The Wilson County school board originally voted to terminate Mock from his position at the school in 2015 after Mock and two other school employees engaged in school-wide pranks at the end of the year.
According to a statement from Wilson County Schools, Mock and two other faculty members who were not tenured were cited for:
• placing a lotion-type substance on classroom door handles and a time clock.
• turning over chairs and desks in a classroom.
• taking vehicle keys and moving the vehicles without permission.
• taking Styrofoam packing peanuts that were school property and putting them in the car of one of the victims.
In response to his termination, Mock and his attorney, Michael Clemons, appealed the decision. Hearing officer Robert Wheeler Jr. ruled Mock should not be fired for his participation in the pranks.
However, Wheeler ruled, “Mr. Mock be suspended from his duties with the Wilson County School System without pay from the beginning of the 2015-16 school year until the end of the first semester. This decision is not to be construed to tell the school administration where Mr. Mock should teach.”
The school board then voted to uphold Wheeler’s ruling. Board member Wayne McNeese and former board member Don Weathers voted against the upholding, citing the punishment was too harsh.
McNeese and board member Linda Armistead also discussed court transcripts in regard to charges of racial discrimination, which Wheeler found unproven.
Wheeler said in his order, “Mr. Mock described his relationship with Ms. Powell as one of great respect and stated that she was a wonderful teacher. One of his daughters was especially attached to Ms. Powell.
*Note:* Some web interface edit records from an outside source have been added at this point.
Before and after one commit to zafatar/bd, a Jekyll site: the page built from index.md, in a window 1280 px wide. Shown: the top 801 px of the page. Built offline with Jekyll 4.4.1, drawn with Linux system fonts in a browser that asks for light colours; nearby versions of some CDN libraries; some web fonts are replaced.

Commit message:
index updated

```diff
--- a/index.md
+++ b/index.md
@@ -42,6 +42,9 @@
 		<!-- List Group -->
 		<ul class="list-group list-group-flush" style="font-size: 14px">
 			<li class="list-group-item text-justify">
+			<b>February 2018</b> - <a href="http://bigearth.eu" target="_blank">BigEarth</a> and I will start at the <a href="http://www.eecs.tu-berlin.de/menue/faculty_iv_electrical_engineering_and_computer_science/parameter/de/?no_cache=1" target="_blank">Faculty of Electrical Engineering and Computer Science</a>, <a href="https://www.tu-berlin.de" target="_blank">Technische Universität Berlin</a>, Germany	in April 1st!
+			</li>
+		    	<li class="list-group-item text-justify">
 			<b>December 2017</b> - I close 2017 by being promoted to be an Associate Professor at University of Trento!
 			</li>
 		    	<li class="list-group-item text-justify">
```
When asked by the hearing officer if she was scared on May 28, Ms. Powell replied that she was ‘aggravated. Uncomfortable, yes. Disgusted.’ She testified more than once that she did not view the actions toward her that day to be race-based.”
“I can’t support taking six months of pay away from Mr. Mock when his offense, according to Judge Wheeler, is not worse than the offense that employee committed driving under the influence of alcohol and only getting five days off,” Weathers said during the meeting.
Parties involved in the case presented their arguments in December 2015 before the board, with Clemons saying the only issue he sought to appeal on behalf of Mock is Wheeler’s recommendation of a semester suspension without pay.
“I simply ask that the recommended discipline of one semester without pay be revised to a written reprimand, or at most, five days without pay,” Clemons said during the meeting.
Clemons and Mock took the case to Wilson County Chancery Court this year.
“The chancellor came back with his decision, and he reduced that suspension from one semester to five days,” Wilson County Schools attorney Mike Jennings said. “So, the school board, director and myself will be evaluating that to figure out where we go next.”
Jennings said an appeal of the chancellor’s decision is a possibility.